"You did not decide to visit Israel, God called you to Israel"
I think it is the second of those two quotes which have made it so hard for me to write my blog over the past few days. Oh yes, I could have simply written facts, but what was happening was deep inside.
An example of this was leading the breaking of the bread (Eucharist) at the Garden Tomb. The Garden is a fairly large area with well established trees and bushes giving places where one can be quiet or where groups can sit together for prayer and worship. On request, the staff of the Garden will set up a tray with a chalice of grape juice and a plate of matzos in one of these quiet places. John Atkinson, our tour leader, asked if I would like to celebrate, which I did.
In prayer before the group came together I became aware of two things - first, that I should not use liturgy, using rather 1Cor 11, and second, that it was important that, being as close as we were to Golgatha, the place of the crucifixion, we should individually be prepared to confess the deepest unconfessed sin we held, because it was here that Jesus died for that sin. The Spirit moved in a way that only He can move and we were blessed with tears as together we shared in "my body broken for you" and "my blood shed for you".
How does one really share that experience?
How does one share the atmosphere of St James Armenian Cathedral with its oil lamps and chanting clergy?
How does one describe the blazing heat of the Desert through which the children of Israel trudged for 40 years?
How does one describe the soaring vulture which somehow takes your heart with it on every thermal?
How does one describe standing face to face with the Western Wall so emotional that you cannot think what to pray, but know it's just you and the Presence of God, and He knows your heart?
And how do you describe just sitting on the shore of the Sea of Galilee withe the water lapping at your feet, knowing that on this spot Jesus walked and taught.
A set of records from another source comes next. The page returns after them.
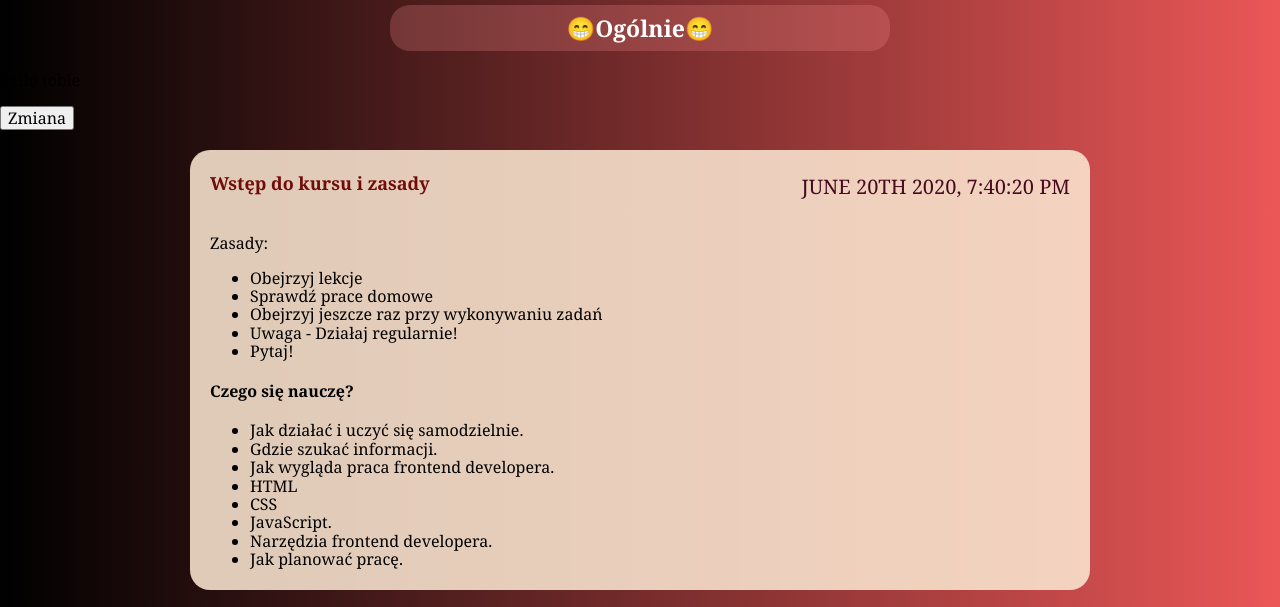
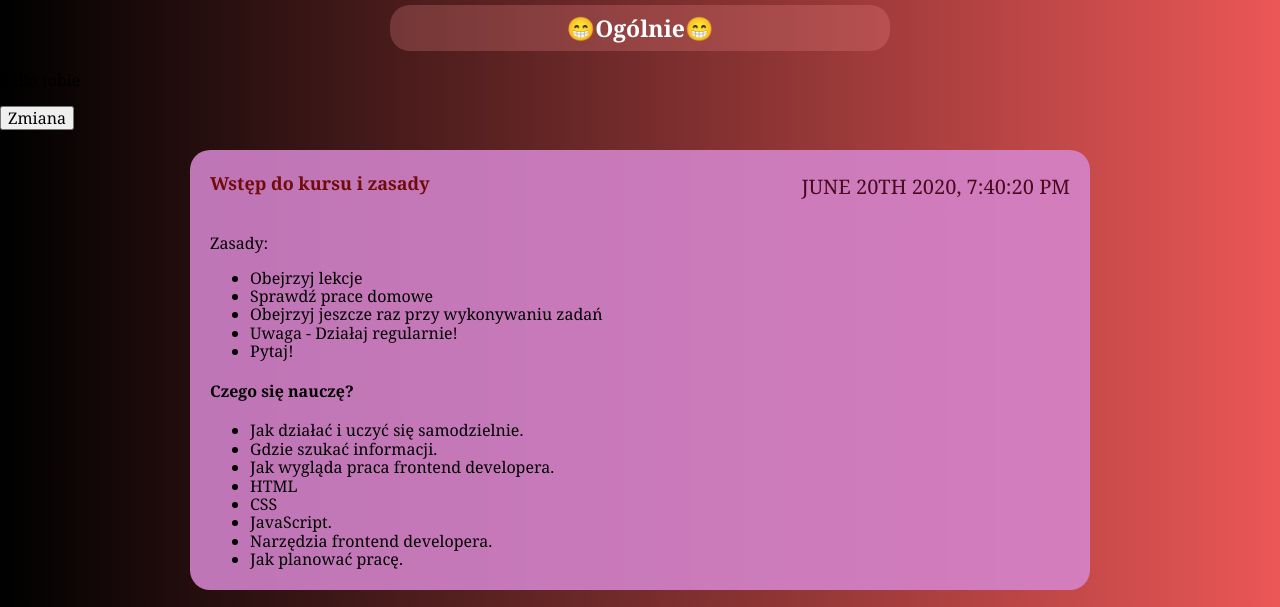
Before and after one commit to AnnaSmierzchala/homepage-webpack, a website built with webpack: page src/pages/index.html in a window 1280 px wide. Shown: the part 294-901 px from the top of the page. Built offline with nearby package versions, Linux system fonts and the light colour scheme.

Commit message:
new background color for articles

```diff
--- a/src/scss/modules/lesson.scss
+++ b/src/scss/modules/lesson.scss
@@ -1,5 +1,5 @@
 .lesson {
-    background-color: rgba(251, 231, 210, 0.87);
+    background-color: rgba(214, 134, 207, 0.87);
     margin: 20px auto;
     max-width: 900px;
     padding: 5px 20px;
```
I have listened with my eyes and I will find it hard to share the experiences, but I know that God called me here.
Thank you Lord!